_TRY IT_
Copy, from the data below, each line that has the word "partial".

_SOURCE MATERIAL_
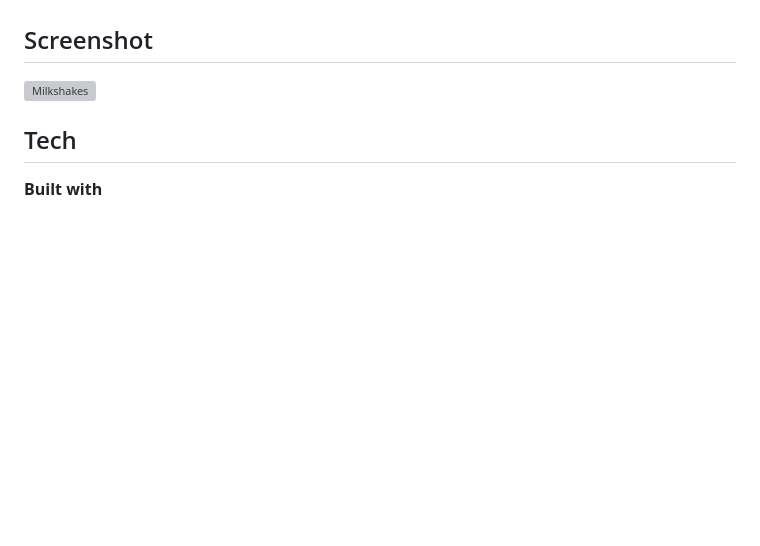
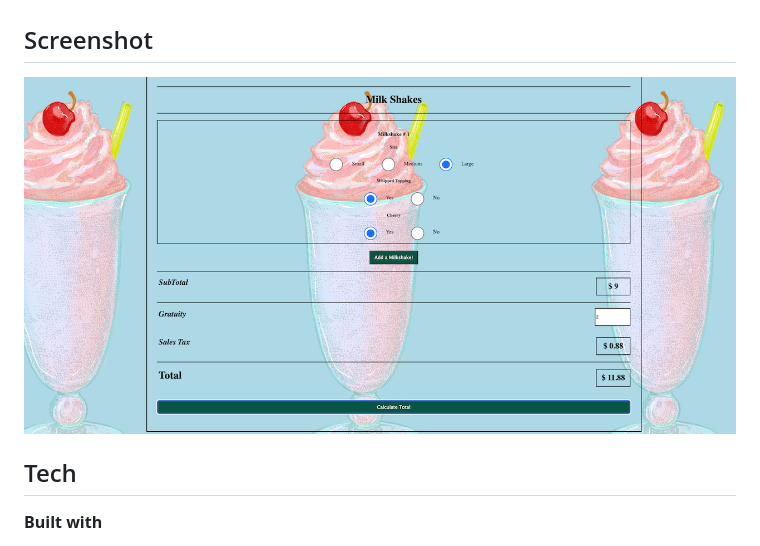
Before and after one commit to sgoudy/Milkshakes, a Markdown page: README.md, the part around the change. Rendered like a GitHub page; pictures changed too: images/milkshakess.png (added); blank space fills up the shorter version; grey boxes are pictures that could not be loaded.

```diff
--- a/README.md
+++ b/README.md
@@ -6,7 +6,7 @@ Simple webpage built on pure JavaScript, HTML & CSS.
 * Learning Python at the moment so it was good to get back to the basics on this..
 
 ## Screenshot
-![Milkshakes](images/milkshakess.png?raw=true "Milkshakes")
+![Milkshakes](/images/milkshakess.png?raw=true "Milkshakes")
 
 ## Tech
 <b>Built with</b>
```
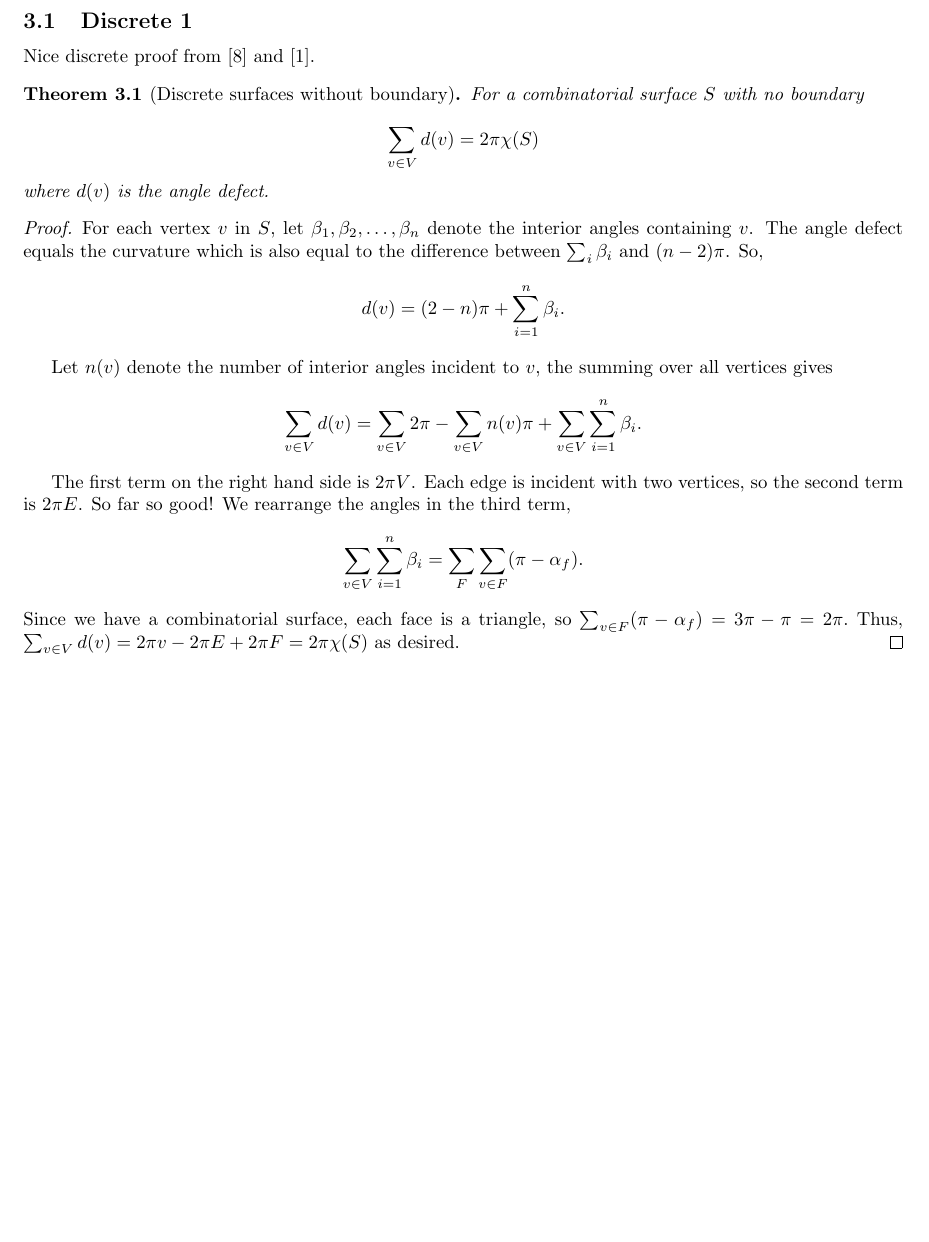
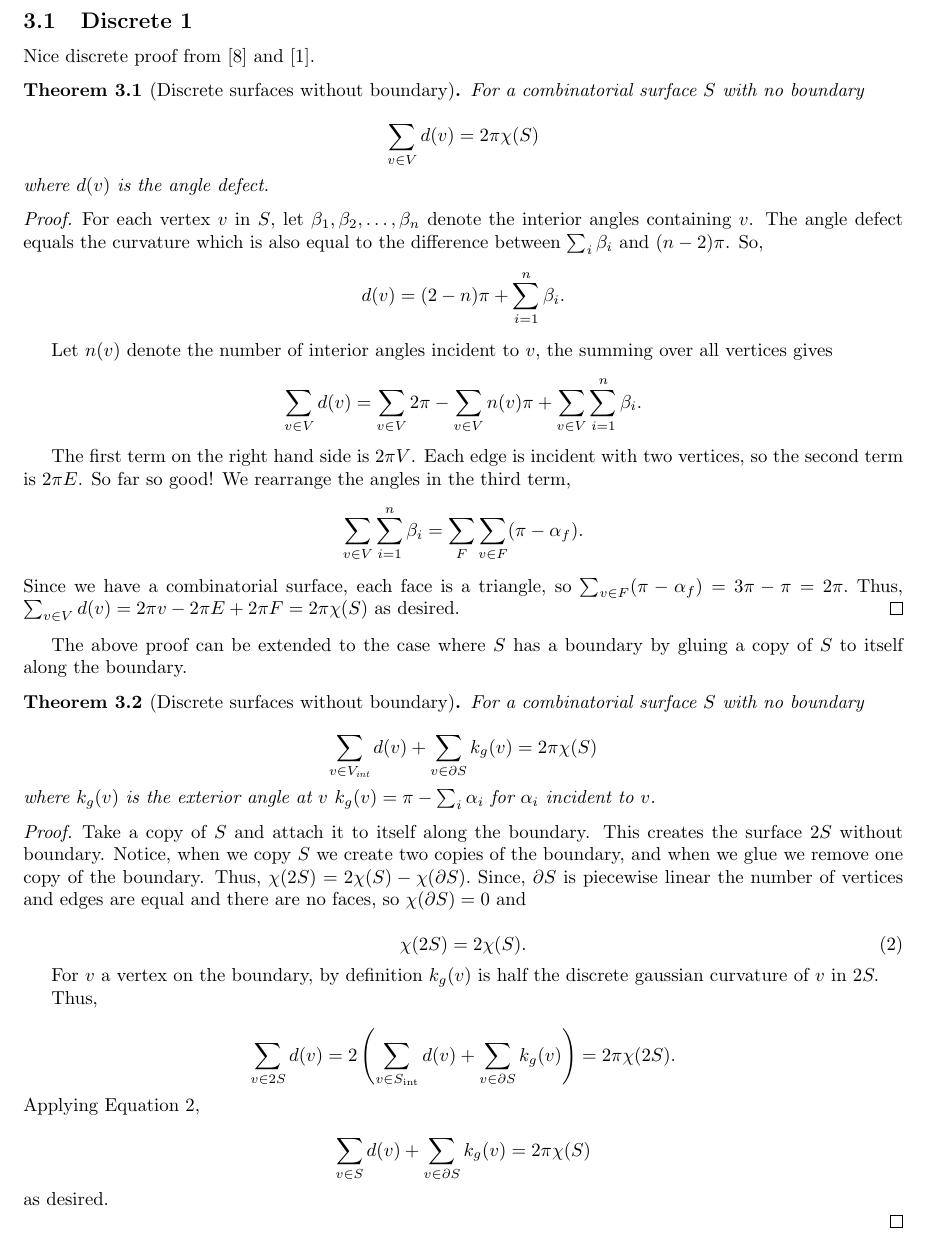
Before and after one commit to Brad-A-M/Gauss-Bonnet, a LaTeX document (using-the-gauss-bonnet-theorem/main.tex, which reads using-the-gauss-bonnet-theorem/body/gauss-bonnet.tex): part of page 4 of 4 before the commit and part of page 4 of 5 after it, cut so that both start at the same text, the shorter picture padded with empty space. Compiled offline with pdfLaTeX.

Commit message:
Add discrete  boundary proof

```diff
--- a/using-the-gauss-bonnet-theorem/body/gauss-bonnet.tex
+++ b/using-the-gauss-bonnet-theorem/body/gauss-bonnet.tex
@@ -7,7 +7,7 @@ In this section, we prove the theorem.
 \subsection{Discrete 1}
 Nice discrete proof from \cite{upadhyay2015} and \cite{Crane:2013}.
 
-\begin{theorem}[Discrete surfaces without boundary]\label{thm:g-b-simple}
+\begin{theorem}[Discrete surfaces without boundary]\label{thm:g-b-discete-bdy}
 For a combinatorial surface $S$ with no boundary
 
 $$\sum_{v\in V} d(v)=2\pi \chi(S)$$
@@ -33,3 +33,41 @@ Since we have a combinatorial surface, each face is a triangle,
 so $\sum_{v\in F}(\pi-\alpha_f)=3\pi-\pi=2\pi.$
 Thus, $\sum_{v\in V} d(v)=2\pi v-2\pi E+2\pi F=2\pi \chi(S)$ as desired.
 \end{proof}
+
+The above proof can be extended to the case where $S$ has a boundary
+by gluing a copy of $S$ to itself along the boundary.
+
+\begin{theorem}[Discrete surfaces without boundary]\label{thm:g-b-discete}
+For a combinatorial surface $S$ with no boundary
+
+$$\sum_{v\in V_{\text{int}}} d(v)+\sum_{v\in\partial S}k_g(v)=2\pi \chi(S)$$
+where $k_g(v)$ is the exterior angle at $v$
+$k_g(v)=\pi-\sum_i\alpha_i$ for $\alpha_i$ incident to $v$.
+\end{theorem}
+
+\begin{proof}
+Take a copy of $S$ and attach it to itself along the boundary.
+This creates the surface $2S$ without boundary. Notice,
+when we copy $S$ we create two copies of the boundary, and when
+we glue we remove one copy of the boundary.
+Thus, $\chi(2S)=2\chi(S)-\chi(\partial S).$
+Since, $\partial S$ is piecewise linear the number of vertices and
+edges are equal and there are no faces, so $\chi(\partial S)=0$
+and
+
+\begin{equation} \label{eqn:glue}
+\chi(2S)=2\chi(S).
+\end{equation}
+
+For $v$ a vertex on the boundary, by definition $k_g(v)$ is half
+the discrete gaussian curvature of $v$ in $2S.$
+
+Thus,
+
+$$\sum_{v\in 2S}d(v)=2\left(\sum_{v\in S_{\text{int}}}d(v)+\sum_{v\in \partial S} k_g(v)\right) =2\pi  \chi(2S).$$
+Applying \eqnref{glue},
+
+$$\sum_{v\in S}d(v)+\sum_{v\in \partial S} k_g(v)=2\pi  \chi(S)$$
+as desired.
+
+\end{proof}
```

_WRITTEN REPLY_
+$$\sum_{v\in V_{\text{int}}} d(v)+\sum_{v\in\partial S}k_g(v)=2\pi \chi(S)$$
+Thus, $\chi(2S)=2\chi(S)-\chi(\partial S).$
+Since, $\partial S$ is piecewise linear the number of vertices and
+edges are equal and there are no faces, so $\chi(\partial S)=0$
+$$\sum_{v\in 2S}d(v)=2\left(\sum_{v\in S_{\text{int}}}d(v)+\sum_{v\in \partial S} k_g(v)\right) =2\pi  \chi(2S).$$
+$$\sum_{v\in S}d(v)+\sum_{v\in \partial S} k_g(v)=2\pi  \chi(S)$$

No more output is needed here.